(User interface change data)
# # #

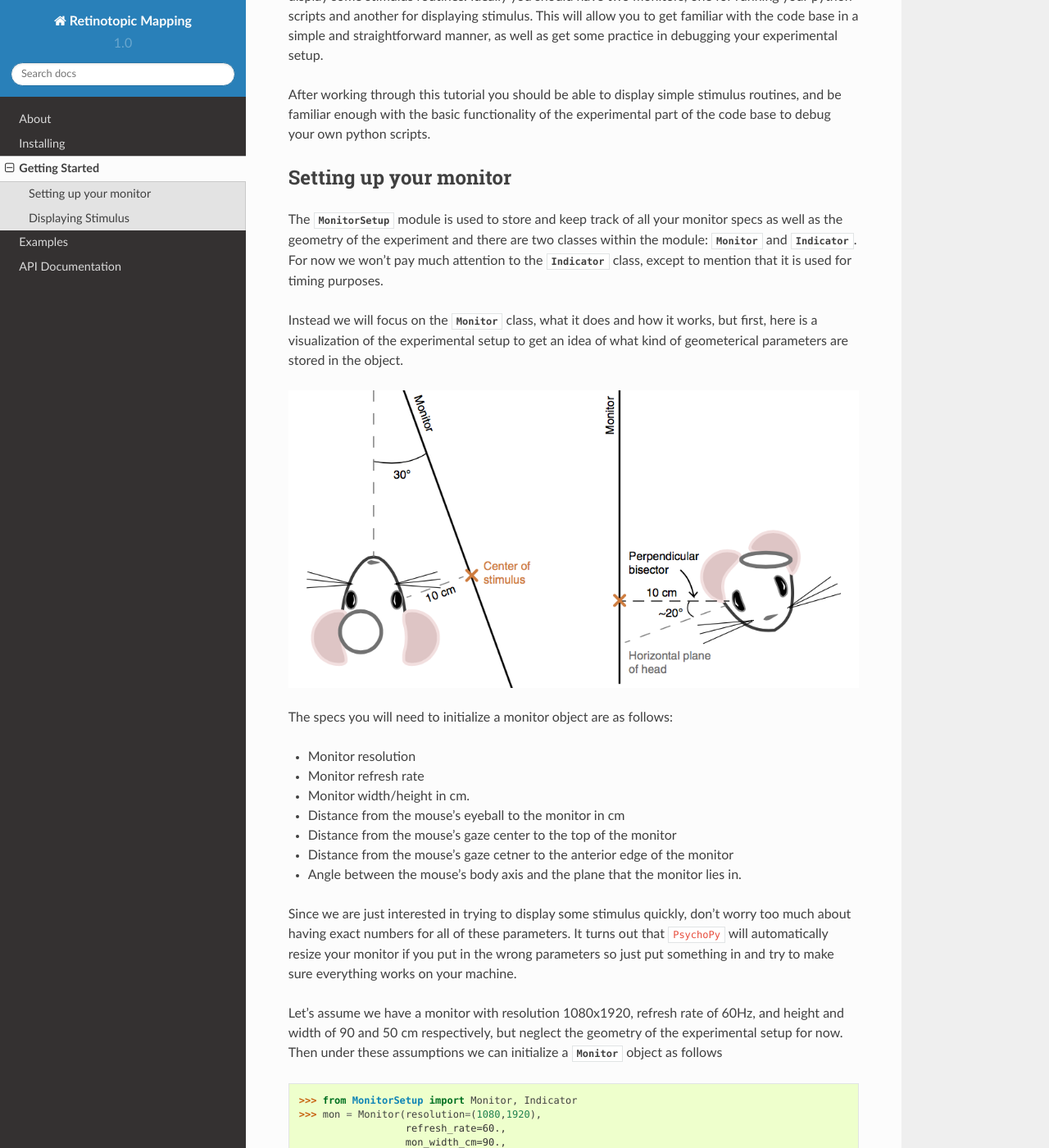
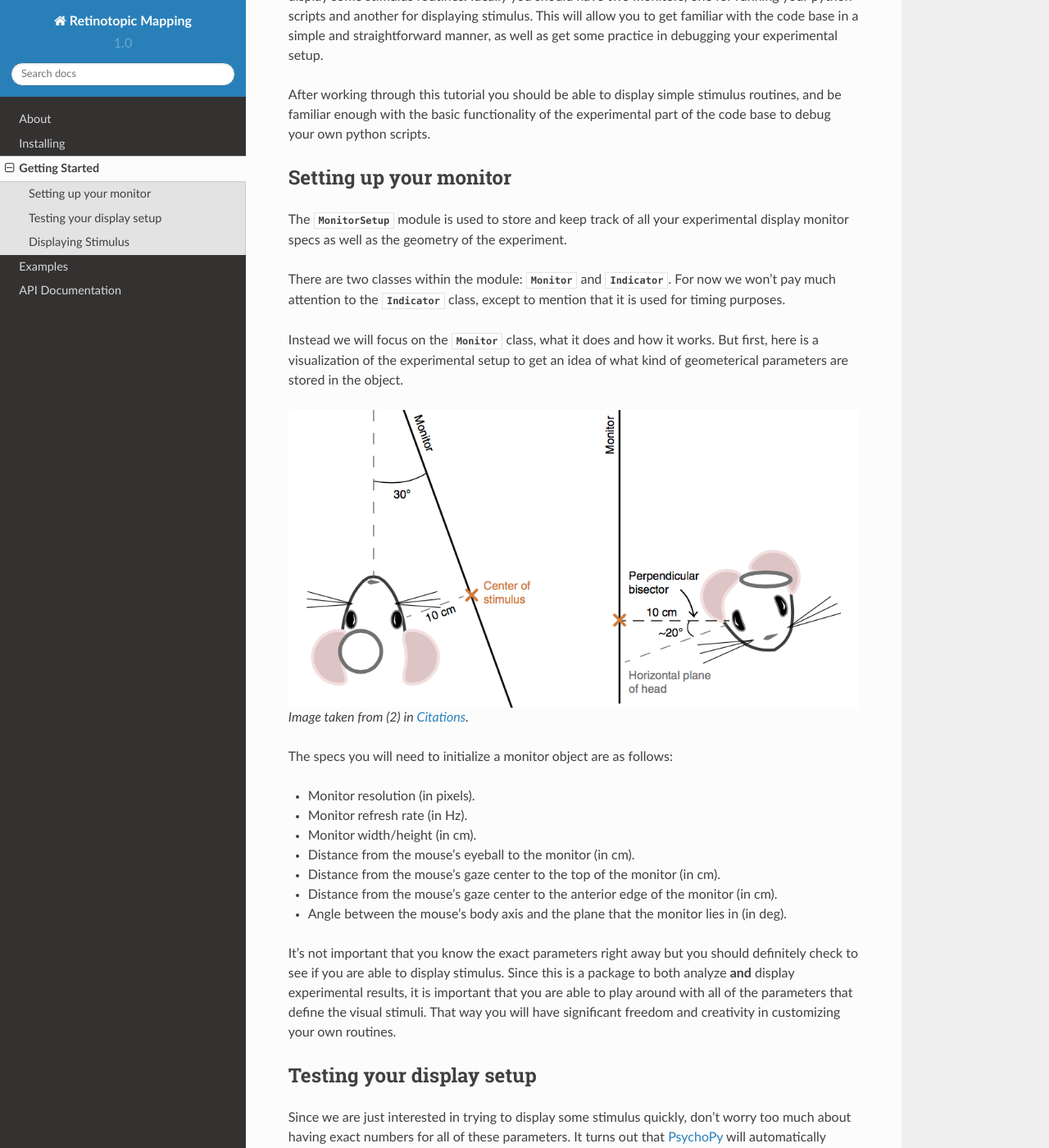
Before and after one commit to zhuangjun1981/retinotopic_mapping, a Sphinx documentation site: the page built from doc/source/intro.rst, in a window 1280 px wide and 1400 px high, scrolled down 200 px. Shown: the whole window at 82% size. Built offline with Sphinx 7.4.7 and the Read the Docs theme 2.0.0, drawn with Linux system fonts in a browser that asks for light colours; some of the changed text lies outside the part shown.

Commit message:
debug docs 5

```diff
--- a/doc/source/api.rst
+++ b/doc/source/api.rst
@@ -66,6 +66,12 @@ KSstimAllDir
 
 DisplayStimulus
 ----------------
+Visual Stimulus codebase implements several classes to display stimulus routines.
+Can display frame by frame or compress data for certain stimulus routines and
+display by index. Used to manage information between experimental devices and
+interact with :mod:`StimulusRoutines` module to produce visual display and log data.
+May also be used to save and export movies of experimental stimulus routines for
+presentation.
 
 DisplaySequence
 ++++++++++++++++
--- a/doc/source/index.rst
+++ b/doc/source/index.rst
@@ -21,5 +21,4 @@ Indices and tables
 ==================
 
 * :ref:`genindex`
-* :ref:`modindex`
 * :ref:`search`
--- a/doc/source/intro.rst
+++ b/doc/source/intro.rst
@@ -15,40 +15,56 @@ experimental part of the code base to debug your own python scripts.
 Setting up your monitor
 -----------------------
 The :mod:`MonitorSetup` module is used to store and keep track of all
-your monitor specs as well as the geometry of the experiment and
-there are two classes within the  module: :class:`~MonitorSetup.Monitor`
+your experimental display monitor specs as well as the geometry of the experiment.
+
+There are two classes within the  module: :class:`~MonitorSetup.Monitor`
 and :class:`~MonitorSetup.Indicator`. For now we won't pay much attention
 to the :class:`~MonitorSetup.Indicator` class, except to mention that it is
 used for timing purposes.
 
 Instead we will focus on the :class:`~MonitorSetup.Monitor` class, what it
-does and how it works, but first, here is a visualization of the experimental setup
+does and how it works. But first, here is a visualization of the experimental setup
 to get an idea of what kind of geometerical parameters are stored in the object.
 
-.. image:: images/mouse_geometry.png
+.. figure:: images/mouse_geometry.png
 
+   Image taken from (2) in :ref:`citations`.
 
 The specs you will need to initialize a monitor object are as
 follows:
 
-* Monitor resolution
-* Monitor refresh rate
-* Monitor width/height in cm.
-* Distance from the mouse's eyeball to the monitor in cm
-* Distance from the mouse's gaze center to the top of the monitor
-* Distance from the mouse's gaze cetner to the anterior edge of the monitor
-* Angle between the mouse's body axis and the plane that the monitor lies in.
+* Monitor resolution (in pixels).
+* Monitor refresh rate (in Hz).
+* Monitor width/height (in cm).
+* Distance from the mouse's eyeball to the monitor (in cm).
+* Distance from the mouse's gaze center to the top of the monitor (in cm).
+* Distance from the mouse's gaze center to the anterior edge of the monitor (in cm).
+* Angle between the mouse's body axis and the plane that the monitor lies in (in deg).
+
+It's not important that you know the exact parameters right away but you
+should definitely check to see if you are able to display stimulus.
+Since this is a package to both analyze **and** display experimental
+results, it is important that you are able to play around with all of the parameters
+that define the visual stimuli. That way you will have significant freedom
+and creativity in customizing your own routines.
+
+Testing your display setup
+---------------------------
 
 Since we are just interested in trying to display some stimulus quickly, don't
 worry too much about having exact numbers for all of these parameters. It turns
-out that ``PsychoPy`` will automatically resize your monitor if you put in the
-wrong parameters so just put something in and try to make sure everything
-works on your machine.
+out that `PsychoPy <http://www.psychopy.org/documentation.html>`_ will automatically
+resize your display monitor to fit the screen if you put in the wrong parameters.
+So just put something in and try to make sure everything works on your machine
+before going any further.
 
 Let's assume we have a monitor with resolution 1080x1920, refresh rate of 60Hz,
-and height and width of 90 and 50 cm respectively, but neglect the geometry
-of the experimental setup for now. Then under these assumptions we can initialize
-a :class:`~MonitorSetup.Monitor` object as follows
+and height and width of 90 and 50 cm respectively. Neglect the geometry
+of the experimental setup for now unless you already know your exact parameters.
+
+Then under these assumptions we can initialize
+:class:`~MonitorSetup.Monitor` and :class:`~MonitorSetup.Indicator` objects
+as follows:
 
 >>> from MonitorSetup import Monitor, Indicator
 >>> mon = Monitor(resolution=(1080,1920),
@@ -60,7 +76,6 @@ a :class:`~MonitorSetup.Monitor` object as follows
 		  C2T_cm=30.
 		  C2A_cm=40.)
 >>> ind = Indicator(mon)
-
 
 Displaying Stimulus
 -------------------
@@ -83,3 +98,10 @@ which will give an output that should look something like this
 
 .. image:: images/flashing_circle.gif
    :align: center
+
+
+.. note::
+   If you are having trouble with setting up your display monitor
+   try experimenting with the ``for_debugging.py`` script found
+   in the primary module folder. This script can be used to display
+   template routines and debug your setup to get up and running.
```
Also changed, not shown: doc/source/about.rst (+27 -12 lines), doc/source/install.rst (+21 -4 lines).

# # #

■ **What the exercise asks**:
Output a precise copy of the entries, leaving the images out.

■ **Reply to the exercise**:
Before and after one commit to zhuangjun1981/retinotopic_mapping, a Sphinx documentation site: the page built from doc/source/intro.rst, in a window 1280 px wide and 1400 px high, scrolled down 200 px. Shown: the whole window at 82% size. Built offline with Sphinx 7.4.7 and the Read the Docs theme 2.0.0, drawn with Linux system fonts in a browser that asks for light colours; some of the changed text lies outside the part shown.

Commit message:
debug docs 5

```diff
--- a/doc/source/api.rst
+++ b/doc/source/api.rst
@@ -66,6 +66,12 @@ KSstimAllDir
 
 DisplayStimulus
 ----------------
+Visual Stimulus codebase implements several classes to display stimulus routines.
+Can display frame by frame or compress data for certain stimulus routines and
+display by index. Used to manage information between experimental devices and
+interact with :mod:`StimulusRoutines` module to produce visual display and log data.
+May also be used to save and export movies of experimental stimulus routines for
+presentation.
 
 DisplaySequence
 ++++++++++++++++
--- a/doc/source/index.rst
+++ b/doc/source/index.rst
@@ -21,5 +21,4 @@ Indices and tables
 ==================
 
 * :ref:`genindex`
-* :ref:`modindex`
 * :ref:`search`
--- a/doc/source/intro.rst
+++ b/doc/source/intro.rst
@@ -15,40 +15,56 @@ experimental part of the code base to debug your own python scripts.
 Setting up your monitor
 -----------------------
 The :mod:`MonitorSetup` module is used to store and keep track of all
-your monitor specs as well as the geometry of the experiment and
-there are two classes within the  module: :class:`~MonitorSetup.Monitor`
+your experimental display monitor specs as well as the geometry of the experiment.
+
+There are two classes within the  module: :class:`~MonitorSetup.Monitor`
 and :class:`~MonitorSetup.Indicator`. For now we won't pay much attention
 to the :class:`~MonitorSetup.Indicator` class, except to mention that it is
 used for timing purposes.
 
 Instead we will focus on the :class:`~MonitorSetup.Monitor` class, what it
-does and how it works, but first, here is a visualization of the experimental setup
+does and how it works. But first, here is a visualization of the experimental setup
 to get an idea of what kind of geometerical parameters are stored in the object.
 
-.. image:: images/mouse_geometry.png
+.. figure:: images/mouse_geometry.png
 
+   Image taken from (2) in :ref:`citations`.
 
 The specs you will need to initialize a monitor object are as
 follows:
 
-* Monitor resolution
-* Monitor refresh rate
-* Monitor width/height in cm.
-* Distance from the mouse's eyeball to the monitor in cm
-* Distance from the mouse's gaze center to the top of the monitor
-* Distance from the mouse's gaze cetner to the anterior edge of the monitor
-* Angle between the mouse's body axis and the plane that the monitor lies in.
+* Monitor resolution (in pixels).
+* Monitor refresh rate (in Hz).
+* Monitor width/height (in cm).
+* Distance from the mouse's eyeball to the monitor (in cm).
+* Distance from the mouse's gaze center to the top of the monitor (in cm).
+* Distance from the mouse's gaze center to the anterior edge of the monitor (in cm).
+* Angle between the mouse's body axis and the plane that the monitor lies in (in deg).
+
+It's not important that you know the exact parameters right away but you
+should definitely check to see if you are able to display stimulus.
+Since this is a package to both analyze **and** display experimental
+results, it is important that you are able to play around with all of the parameters
+that define the visual stimuli. That way you will have significant freedom
+and creativity in customizing your own routines.
+
+Testing your display setup
+---------------------------
 
 Since we are just interested in trying to display some stimulus quickly, don't
 worry too much about having exact numbers for all of these parameters. It turns
-out that ``PsychoPy`` will automatically resize your monitor if you put in the
-wrong parameters so just put something in and try to make sure everything
-works on your machine.
+out that `PsychoPy <http://www.psychopy.org/documentation.html>`_ will automatically
+resize your display monitor to fit the screen if you put in the wrong parameters.
+So just put something in and try to make sure everything works on your machine
+before going any further.
 
 Let's assume we have a monitor with resolution 1080x1920, refresh rate of 60Hz,
-and height and width of 90 and 50 cm respectively, but neglect the geometry
-of the experimental setup for now. Then under these assumptions we can initialize
-a :class:`~MonitorSetup.Monitor` object as follows
+and height and width of 90 and 50 cm respectively. Neglect the geometry
+of the experimental setup for now unless you already know your exact parameters.
+
+Then under these assumptions we can initialize
+:class:`~MonitorSetup.Monitor` and :class:`~MonitorSetup.Indicator` objects
+as follows:
 
 >>> from MonitorSetup import Monitor, Indicator
 >>> mon = Monitor(resolution=(1080,1920),
@@ -60,7 +76,6 @@ a :class:`~MonitorSetup.Monitor` object as follows
 		  C2T_cm=30.
 		  C2A_cm=40.)
 >>> ind = Indicator(mon)
-
 
 Displaying Stimulus
 -------------------
@@ -83,3 +98,10 @@ which will give an output that should look something like this
 
 .. image:: images/flashing_circle.gif
    :align: center
+
+
+.. note::
+   If you are having trouble with setting up your display monitor
+   try experimenting with the ``for_debugging.py`` script found
+   in the primary module folder. This script can be used to display
+   template routines and debug your setup to get up and running.
```
Also changed, not shown: doc/source/about.rst (+27 -12 lines), doc/source/install.rst (+21 -4 lines).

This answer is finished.